Naturally, of course, the big event of the summer holidays as far as the College is concerned is the results day. At least students and parents only have to go through this once in their lifetime as far as the GCSE results go. I seem to have landed myself in a position where I have to relive the stress and anxiety year after year. This year, however, I have to say results day was a complete pleasure. We had so many students who were genuinely delighted and relieved with their results. All the hard work, and yes, there was lots of that, paid off, as the students were able to celebrate their first major academic success in their education journey to date. They are now set for the next stage of their studies, with the confidence that they can achieve top grades through hard work and personal study and with the skill set that will enable them to learn in the increasingly independent environment of further education.
As a College overall, we were really pleased with the increase in our academic results. The 8% improvement in our standard pass rate for English and Maths is excellent as is the significant improvement in progress concerning students achieving the top end grades. I have talked a lot over the past year about the importance of our stretch and challenge work and the emphasis we have on academic enrichment, and both of these, it is clear, has paid off for our students which means of course that we continue to invest in them with rigour.
One of our biggest drives though has been to empower students to study independently outside of the lesson time. This, in particular, has been important for boys. Our improvement in results this year, specifically with the boys, is a testament to the success of this strategy, but there is still plenty of work to do here. The boys are still behind the girls when it comes to the higher end grades, and I believe that this is because the girls are that bit more committed to the independent study on a regular basis over a sustained period. The numbers attending our study room after College during the course of the year bear witness to this fact. This September, therefore, will see all staff across the board hit the ground running with regards to getting the boys into the habit of studying after College hours and making that study/revision as accessible as possible to them. (We will of course probably continue to use food as bait in this matter as well!). We also need to work on the skill with which our students write, specifically for opinion or argument. A lack of confidence in this area holds some of our students, mainly boys, back from achieving the good pass, rather than just the standard pass.

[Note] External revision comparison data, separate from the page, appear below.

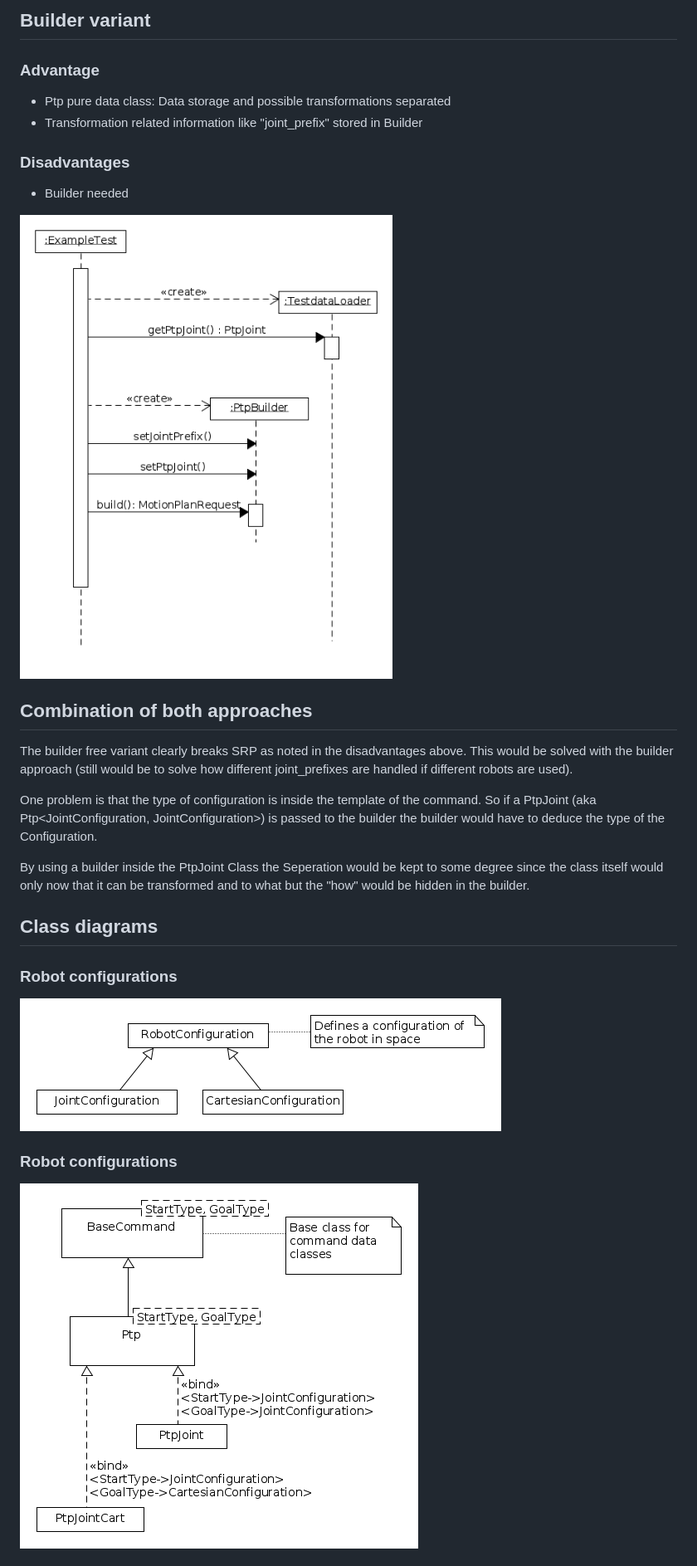
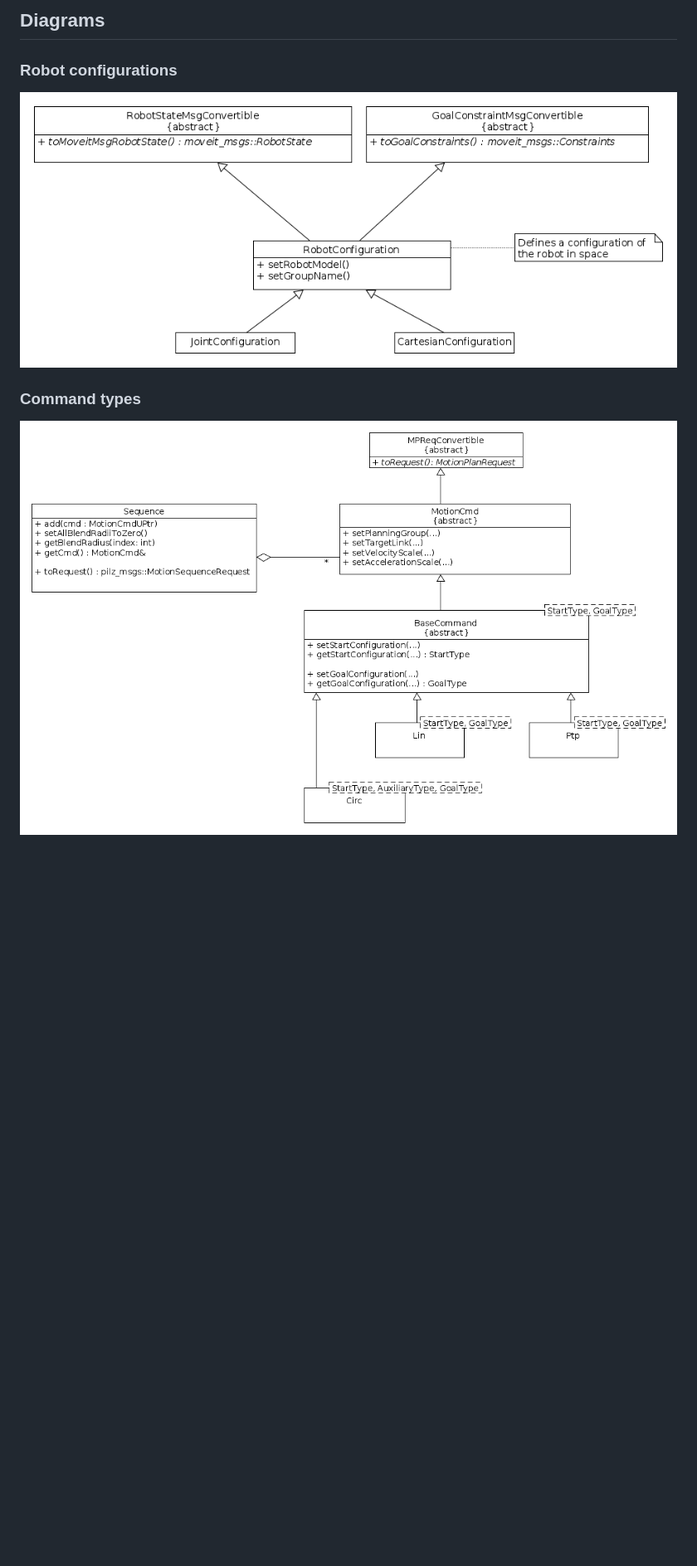
Before and after one commit to PilzDE/pilz_industrial_motion, a Markdown page: pilz_industrial_motion_testutils/doc/README.md, the part around one of its changes. Shown at 83% size. Drawn GitHub-style; pictures changed too: pilz_industrial_motion_testutils/doc/diagrams/diag_class_commands.png, pilz_industrial_motion_testutils/doc/diagrams/diag_class_robot_configurations.png; blank space fills up the shorter version.

Commit message:
Update class diagrams

```diff
--- a/pilz_industrial_motion_testutils/doc/README.md
+++ b/pilz_industrial_motion_testutils/doc/README.md
@@ -30,34 +16,8 @@ nochmal im Team über die Güte der neuen Daten diskutieren zu können.
-## Builder variant
-
-### Advantage
-- Ptp pure data class: Data storage and possible transformations separated
-- Transformation related information like "joint_prefix" stored in Builder
-
-### Disadvantages
-- Builder needed
-
-![BuilderVariant](diagrams/diag_seq_usage_testloader_option_builder.png)
-
-## Combination of both approaches
-The builder free variant clearly breaks SRP as noted in the disadvantages above.
-This would be solved with the builder approach (still would be to solve how different joint_prefixes are
-handled if different robots are used).
-
-One problem is that the type of configuration is inside the template of the command.
-So if a PtpJoint (aka Ptp<JointConfiguration, JointConfiguration>) is passed to the builder the builder would
-have to deduce the type of the Configuration.
-
-By using a builder inside the PtpJoint Class the Seperation would be kept to some degree since the class itself would only
-now that it can be transformed and to what but the "how" would be hidden in the builder.
-
-
-
-
-## Class diagrams
+## Diagrams
 
 ### Robot configurations
 ![RobotConfigurations](diagrams/diag_class_robot_configurations.png)
 
-### Robot configurations
+### Command types
 ![Commands](diagrams/diag_class_commands.png)
 
```
Also changed, not shown: other parts of pilz_industrial_motion_testutils/doc/README.md (+2 -16 lines), pilz_industrial_motion_testutils/doc/diagrams/diag_class_circ_auxiliary.png (added), 4 other files.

For our new Year 11 students we are in a position this year where they have already taken sat one of their option subjects and got the results. I am delighted with the performance of the early entry subjects, particularly the academic subjects. I also believe that this gives our Year 11 a couple of real advantages now that they need to capitalise on. Firstly, they have one less subject to have to study for this year, and that means more time on the curriculum for other options subjects, English, and maths. Secondly, they have had a taste of what the GCSE exams are like, and so have a very clear understanding of the amount of work that is required to be successful in the exams next May and June. I hope that this results in a significant committed drive from the outset from the students (and yes the boys in particular), to study independently and ensure the best possible preparation, as so many of them now know how successful they can be!
So, as the College prepares for the start of the new academic year, against a background of grave political uncertainty and upheaval, which never does education any good, I can say at least that our direction and purpose is clear. Enrichment; stretch and challenge through subjects; independent study and the quality of writing are our clear foci, and as a staff, through this focus, we are absolutely ready to deliver another outstanding year to the students of the College.